President Reagan's decision to wipe out the Pentagon's projected 7.6 percent pay raise in October for the 2.1 million men and women in uniform represents the biggest setback Defense Secretary Caspar W. Weinberger has suffered since taking office two years ago, Pentagon officials said yesterday.
They said Weinberger has feared that denying the raises could discourage high quality young people from joining the all-volunteer Army, Navy, Air Force and Marine Corps, and prompt those already in service who possess the most critical and saleable skills to leave for private industry.
"Cap was really down about it when he came back from that meeting," said one defense executive after the Monday White House review when Reagan decided to go along with his Office of Management and Budget recommendation and give no pay raise to either military or civilian employes of the government for fiscal 1984.
"He fought for keeping in at least a 4 percent raise," said a knowledgeable administration official in describing Weinberger's last stand on the pay issue. Congress had approved a 4 percent raise for this year and recommended similar pay increases for fiscal 1984 and 1985.
Weinberger has been telling Army, Navy, Air Force and Marine personnel all over the world the past two years that their pay during previous administrations was "disgraceful."
He indicated that helping them keep pace with inflation was one of his solemn obligations as defense secretary.
Weinberger also told congressional committees that they either had to keep up military salaries or see the national experiment known as the All-Volunteer Force go to ruin. His message to lawmakers was that if they did not finance it generously, they would have to resign themselves to a return of the draft, which Weinberger and Reagan have opposed.
Until now, he had gotten his way with the White House and, with the exception of seeing the proposed 8 percent military pay raise halved last year, in Congress. At Monday's White House meeting the agenda turned out to be stacked against Weinberger, according to administration officials.
The first category put on the chopping block was so-called entitlements, officials said, including military retirement pay and veterans benefits. Once it was decided to trim there, an official said, a link was forged to the next item on the agenda, which was pay for active duty military people and government workers.
According to informed officials, the argument made was how could entitlements for military retirees and veterans be cut without forgoing projected pay raises for those on active duty as well?
Reagan, according to one official, saw the connection and "very reluctantly" agreed that pay raises had to be sacrificed for fiscal 1984 to help reduce the federal budget deficit. Once the president had the linkage in his mind, the official said, "Cap never really had a chance. It's the one big thing he has lost."
Forgoing pay raises for the 2.1 million men and women in uniform, the 993,000 civilians on the Pentagon payroll and roughly l million reservists who are paid for the weekends they train will save about $5 billion in spending in fiscal 1984, according to preliminary estimates.

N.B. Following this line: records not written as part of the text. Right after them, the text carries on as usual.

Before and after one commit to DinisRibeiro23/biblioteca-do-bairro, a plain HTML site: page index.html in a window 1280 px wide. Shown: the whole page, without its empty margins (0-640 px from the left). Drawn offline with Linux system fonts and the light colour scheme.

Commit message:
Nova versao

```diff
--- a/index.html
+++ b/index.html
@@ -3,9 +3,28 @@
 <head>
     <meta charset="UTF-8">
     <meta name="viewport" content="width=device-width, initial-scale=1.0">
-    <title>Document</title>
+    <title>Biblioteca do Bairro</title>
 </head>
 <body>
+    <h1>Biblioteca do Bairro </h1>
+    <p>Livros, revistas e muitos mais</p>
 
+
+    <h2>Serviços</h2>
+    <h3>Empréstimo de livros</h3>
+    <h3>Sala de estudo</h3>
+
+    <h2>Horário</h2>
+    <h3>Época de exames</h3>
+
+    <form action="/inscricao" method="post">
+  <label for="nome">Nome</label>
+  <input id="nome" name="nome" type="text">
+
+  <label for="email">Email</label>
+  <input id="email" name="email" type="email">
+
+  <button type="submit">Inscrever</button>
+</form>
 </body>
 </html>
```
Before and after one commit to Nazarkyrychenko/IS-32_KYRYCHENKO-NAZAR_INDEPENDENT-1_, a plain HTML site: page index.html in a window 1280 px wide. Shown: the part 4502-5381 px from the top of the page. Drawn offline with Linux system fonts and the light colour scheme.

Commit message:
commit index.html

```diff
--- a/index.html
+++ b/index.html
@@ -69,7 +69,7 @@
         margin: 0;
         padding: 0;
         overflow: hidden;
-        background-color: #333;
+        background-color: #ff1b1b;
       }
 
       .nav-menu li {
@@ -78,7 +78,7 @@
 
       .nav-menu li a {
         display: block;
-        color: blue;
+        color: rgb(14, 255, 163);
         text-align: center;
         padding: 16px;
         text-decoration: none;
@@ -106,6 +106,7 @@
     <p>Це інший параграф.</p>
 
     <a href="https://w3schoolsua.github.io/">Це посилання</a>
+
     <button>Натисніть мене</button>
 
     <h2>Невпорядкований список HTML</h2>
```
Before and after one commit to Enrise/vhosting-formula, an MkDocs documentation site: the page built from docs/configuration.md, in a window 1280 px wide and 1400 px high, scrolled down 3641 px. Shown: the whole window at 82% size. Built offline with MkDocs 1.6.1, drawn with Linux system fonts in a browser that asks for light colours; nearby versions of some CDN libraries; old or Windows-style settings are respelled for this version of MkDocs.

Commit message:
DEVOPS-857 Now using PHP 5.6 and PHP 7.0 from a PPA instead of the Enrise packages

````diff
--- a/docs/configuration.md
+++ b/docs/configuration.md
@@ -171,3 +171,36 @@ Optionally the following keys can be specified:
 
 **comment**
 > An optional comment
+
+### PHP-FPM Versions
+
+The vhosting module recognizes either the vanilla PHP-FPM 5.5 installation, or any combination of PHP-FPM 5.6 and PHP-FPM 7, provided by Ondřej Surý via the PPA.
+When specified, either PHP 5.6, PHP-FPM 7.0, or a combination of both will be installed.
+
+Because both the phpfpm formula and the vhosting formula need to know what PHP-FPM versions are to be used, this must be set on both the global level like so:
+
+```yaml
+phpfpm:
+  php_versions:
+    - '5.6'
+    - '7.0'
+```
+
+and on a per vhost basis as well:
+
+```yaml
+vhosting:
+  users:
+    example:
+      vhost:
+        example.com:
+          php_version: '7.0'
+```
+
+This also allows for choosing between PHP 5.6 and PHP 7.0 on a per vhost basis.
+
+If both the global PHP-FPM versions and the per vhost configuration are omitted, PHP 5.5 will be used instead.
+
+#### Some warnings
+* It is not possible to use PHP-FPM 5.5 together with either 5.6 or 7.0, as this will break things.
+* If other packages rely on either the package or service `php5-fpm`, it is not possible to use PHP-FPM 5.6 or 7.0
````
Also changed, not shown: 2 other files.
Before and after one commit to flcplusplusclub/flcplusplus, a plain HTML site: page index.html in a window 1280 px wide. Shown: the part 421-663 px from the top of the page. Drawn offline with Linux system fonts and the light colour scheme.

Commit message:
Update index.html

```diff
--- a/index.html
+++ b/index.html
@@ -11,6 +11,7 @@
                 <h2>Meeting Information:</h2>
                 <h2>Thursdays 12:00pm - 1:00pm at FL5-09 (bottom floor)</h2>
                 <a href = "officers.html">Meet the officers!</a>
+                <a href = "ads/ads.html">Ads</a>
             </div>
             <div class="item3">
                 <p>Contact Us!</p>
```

This is more than half the $8 billion spending reduction Reagan approved for the Defense Department in the reappraisal of his fiscal 1984 budget.
By scrapping the military pay raise, Reagan and Weinberger may have created a credibility problem with one of their staunchest constituencies, the military community. Weinberger realizes this, aides said, and is trying to limit the damage by passing the word that he will fight to get back some of the pay raise in next year's battle of the budget.
It is an open secret within the Pentagon that some military and civilian officials would rather have seen Reagan cancel or stretch out some weapons programs than endanger the administration's biggest military success story, the rejuvenated All-Volunteer Force.
Officials from the Pentagon and White House gave opposite views when asked if Weinberger went along with scrapping the pay raises in the conviction that Congress would restore them.
"The administration did the hardest thing for politicians to do, deny the boys their raises," said one Pentagon official. "Congress won't restore those raises. They'll go on from there and cut programs," meaning big ticket items such as tanks, ships and missiles. "This could get OMB the $20 billion cut they have wanted all along."
Weinberger said Tuesday that the defense budget would be reduced by $11.3 billion in budget authority--money Congress would appropriate for use in fiscal 1984 and later years--and $8 billion in fiscal 1984 spending.
Cutting more from the fiscal 1984 budget authority request would reduce spending in later years when OMB fears the deficit would be much higher than $200 billion unless drastic actions are taken now.
A White House official giving the opposite interpretation theorized that Weinberger expects that Congress will vote pay raises for the military this year and make up for it by cutting weapons accounts, something the lawmakers might do anyhow.
He conceded, however, that powerful lobbying groups which traditionally protect military benefits will be up against the argument that everyone--civilian government workers and military alike--must make unusual sacrifices this year to help the national economy.
The fact that Weinberger has started talking about the need for "sacrifice" suggests he is not playing the Washington game but is trying to salvage as much as he can from his first big defeat in the struggle for the mind of the president.